§ **What is expected**
An exact copy of every entry is required, without the pictures.

§ **Data for this exercise**
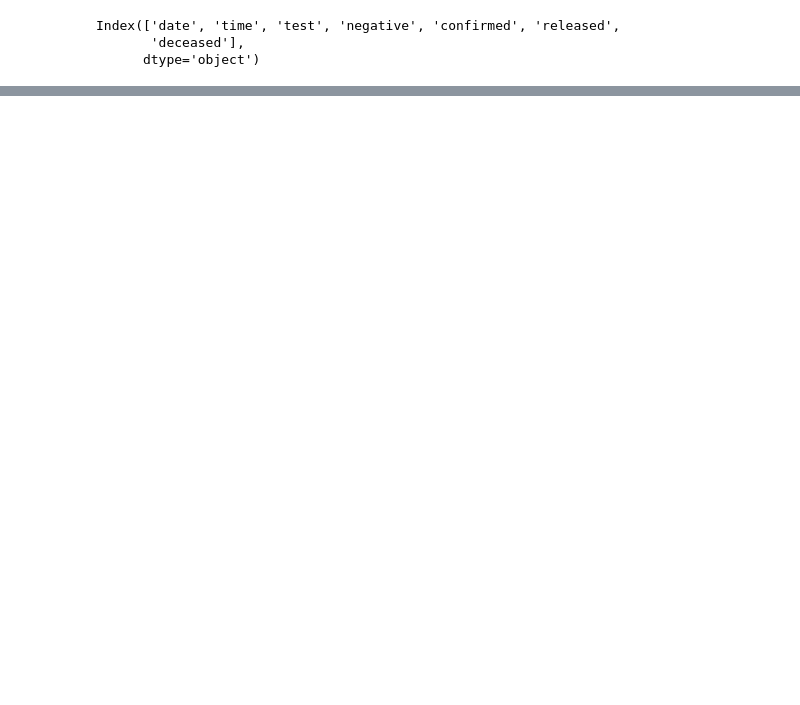
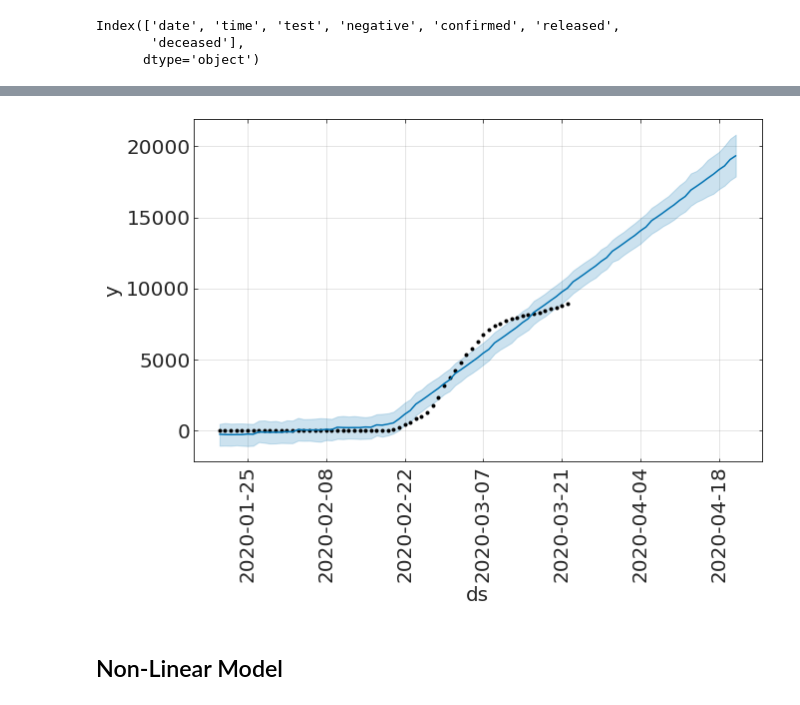
Before and after one commit to RileyWClarke/MLTSA_COVID19, a Jupyter notebook: COVID_19.ipynb, the cells around one changed output, grey strips where cells are left out. Saved outputs shown, nothing was run; the diff lists cells and outputs as text; code cells hidden in the pictures; blank space fills up the shorter version.

```diff
--- a/COVID_19.ipynb
+++ b/COVID_19.ipynb
@@ -161,0 +219,3 @@ for c in ts.columns[2:]:
+# %%
+model_1 = Prophet()
+model_1.fit(ts)
@@ -161,0 +226,4 @@ for c in ts.columns[2:]:
+# %%
+future = model_1.make_future_dataframe(periods=30)
+forecast = model_1.predict(future)
+forecast[['ds', 'yhat', 'yhat_lower', 'yhat_upper']].tail()
@@ -161,0 +237,7 @@ for c in ts.columns[2:]:
+# %%
+fig1 = model_1.plot(forecast)
+plt.xticks(rotation=90);
+# %% [output]
+[figure, added]
+# %% [markdown]
+## Non-Linear Model
```
Also changed, not shown: parts of 25 cells of this notebook.
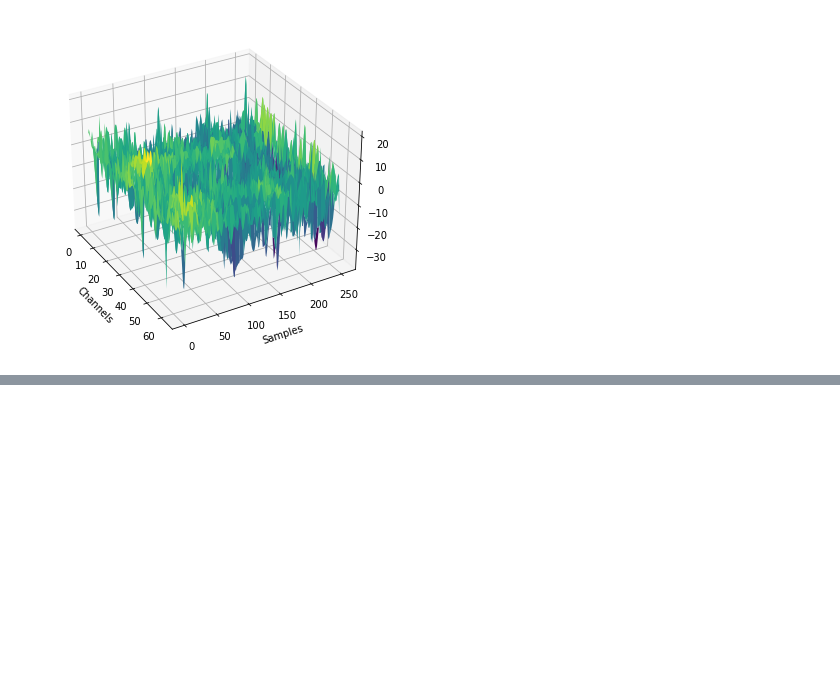
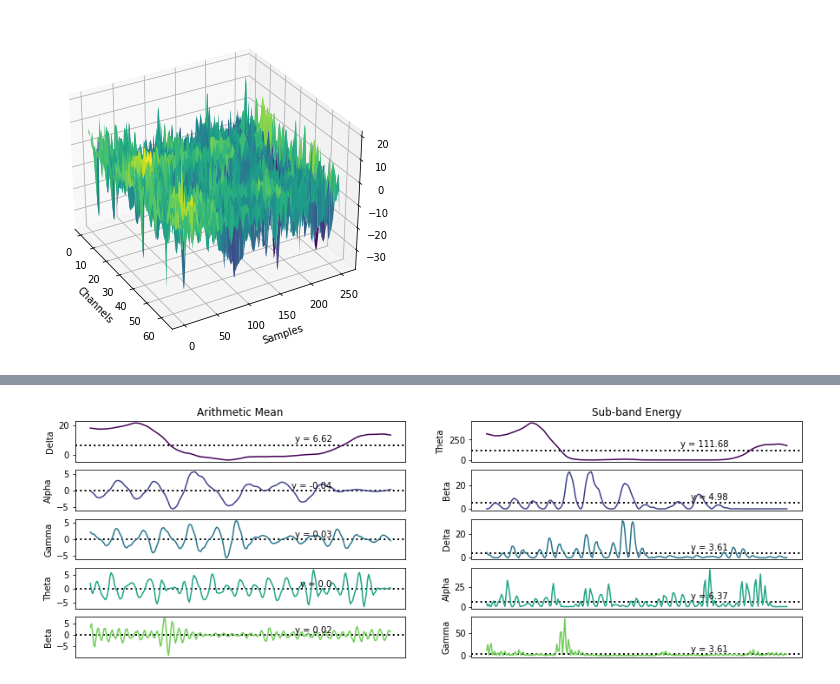
Before and after one commit to lnadi17/eeg-data-analysis, a Jupyter notebook: small-dataset/small-dataset-test.ipynb, the cells around one changed output, grey strips where cells are left out. Saved outputs shown, nothing was run; the diff lists cells and outputs as text; code cells hidden in the pictures; blank space fills up the shorter version.

```diff
--- a/small-dataset/small-dataset-test.ipynb
+++ b/small-dataset/small-dataset-test.ipynb
@@ -580,0 +546,31 @@ https://www.sciencedirect.com/science/article/pii/S240584402101361X#br0290
+# %%
+fig = plt.figure(figsize=(15, 5))
+
+# Use last channel as an example (any channel would do)
+# Interesting example: 61
+test_ch = trial[63]
+
+# Plot different frequency bands
+subplot_index = 1
+titles = iter(['Delta', 'Theta', 'Alpha', 'Beta', 'Gamma'] * 2)
+for i in range(len(test_franges) * 2):
+    ax = fig.add_subplot(5, 2, subplot_index)
+    if (i == 0):
+        ax.set_title('Arithmetic Mean')
+    if (i == 1):
+        ax.set_title('Sub-band Energy')
+
+    color = cm.viridis.colors[i // 2 * 50]
+    trange = test_franges[i // 2].reconstruct(update=False)
+    if (i % 2 == 1):
+        trange = trange ** 2
+    avg = ax.axhline(y=np.average(trange), color='black', linestyle='dotted', linewidth=2)
+    ax.text(210, np.average(trange) * 1.2, f'y = {round(np.average(trange), 2)}', ha='right', va='bottom')
+    ax.plot(trange, color=color)
+    ax.set_xticks([])
+    ax.set_ylabel(next(titles))
+    subplot_index += 1
+
+plt.show()
+# %% [output]
+[figure, added]
```
Also changed, not shown: parts of 68 cells of this notebook.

§ **Result of this task**
Before and after one commit to RileyWClarke/MLTSA_COVID19, a Jupyter notebook: COVID_19.ipynb, the cells around one changed output, grey strips where cells are left out. Saved outputs shown, nothing was run; the diff lists cells and outputs as text; code cells hidden in the pictures; blank space fills up the shorter version.

```diff
--- a/COVID_19.ipynb
+++ b/COVID_19.ipynb
@@ -161,0 +219,3 @@ for c in ts.columns[2:]:
+# %%
+model_1 = Prophet()
+model_1.fit(ts)
@@ -161,0 +226,4 @@ for c in ts.columns[2:]:
+# %%
+future = model_1.make_future_dataframe(periods=30)
+forecast = model_1.predict(future)
+forecast[['ds', 'yhat', 'yhat_lower', 'yhat_upper']].tail()
@@ -161,0 +237,7 @@ for c in ts.columns[2:]:
+# %%
+fig1 = model_1.plot(forecast)
+plt.xticks(rotation=90);
+# %% [output]
+[figure, added]
+# %% [markdown]
+## Non-Linear Model
```
Also changed, not shown: parts of 25 cells of this notebook.
Before and after one commit to lnadi17/eeg-data-analysis, a Jupyter notebook: small-dataset/small-dataset-test.ipynb, the cells around one changed output, grey strips where cells are left out. Saved outputs shown, nothing was run; the diff lists cells and outputs as text; code cells hidden in the pictures; blank space fills up the shorter version.

```diff
--- a/small-dataset/small-dataset-test.ipynb
+++ b/small-dataset/small-dataset-test.ipynb
@@ -580,0 +546,31 @@ https://www.sciencedirect.com/science/article/pii/S240584402101361X#br0290
+# %%
+fig = plt.figure(figsize=(15, 5))
+
+# Use last channel as an example (any channel would do)
+# Interesting example: 61
+test_ch = trial[63]
+
+# Plot different frequency bands
+subplot_index = 1
+titles = iter(['Delta', 'Theta', 'Alpha', 'Beta', 'Gamma'] * 2)
+for i in range(len(test_franges) * 2):
+    ax = fig.add_subplot(5, 2, subplot_index)
+    if (i == 0):
+        ax.set_title('Arithmetic Mean')
+    if (i == 1):
+        ax.set_title('Sub-band Energy')
+
+    color = cm.viridis.colors[i // 2 * 50]
+    trange = test_franges[i // 2].reconstruct(update=False)
+    if (i % 2 == 1):
+        trange = trange ** 2
+    avg = ax.axhline(y=np.average(trange), color='black', linestyle='dotted', linewidth=2)
+    ax.text(210, np.average(trange) * 1.2, f'y = {round(np.average(trange), 2)}', ha='right', va='bottom')
+    ax.plot(trange, color=color)
+    ax.set_xticks([])
+    ax.set_ylabel(next(titles))
+    subplot_index += 1
+
+plt.show()
+# %% [output]
+[figure, added]
```
Also changed, not shown: parts of 68 cells of this notebook.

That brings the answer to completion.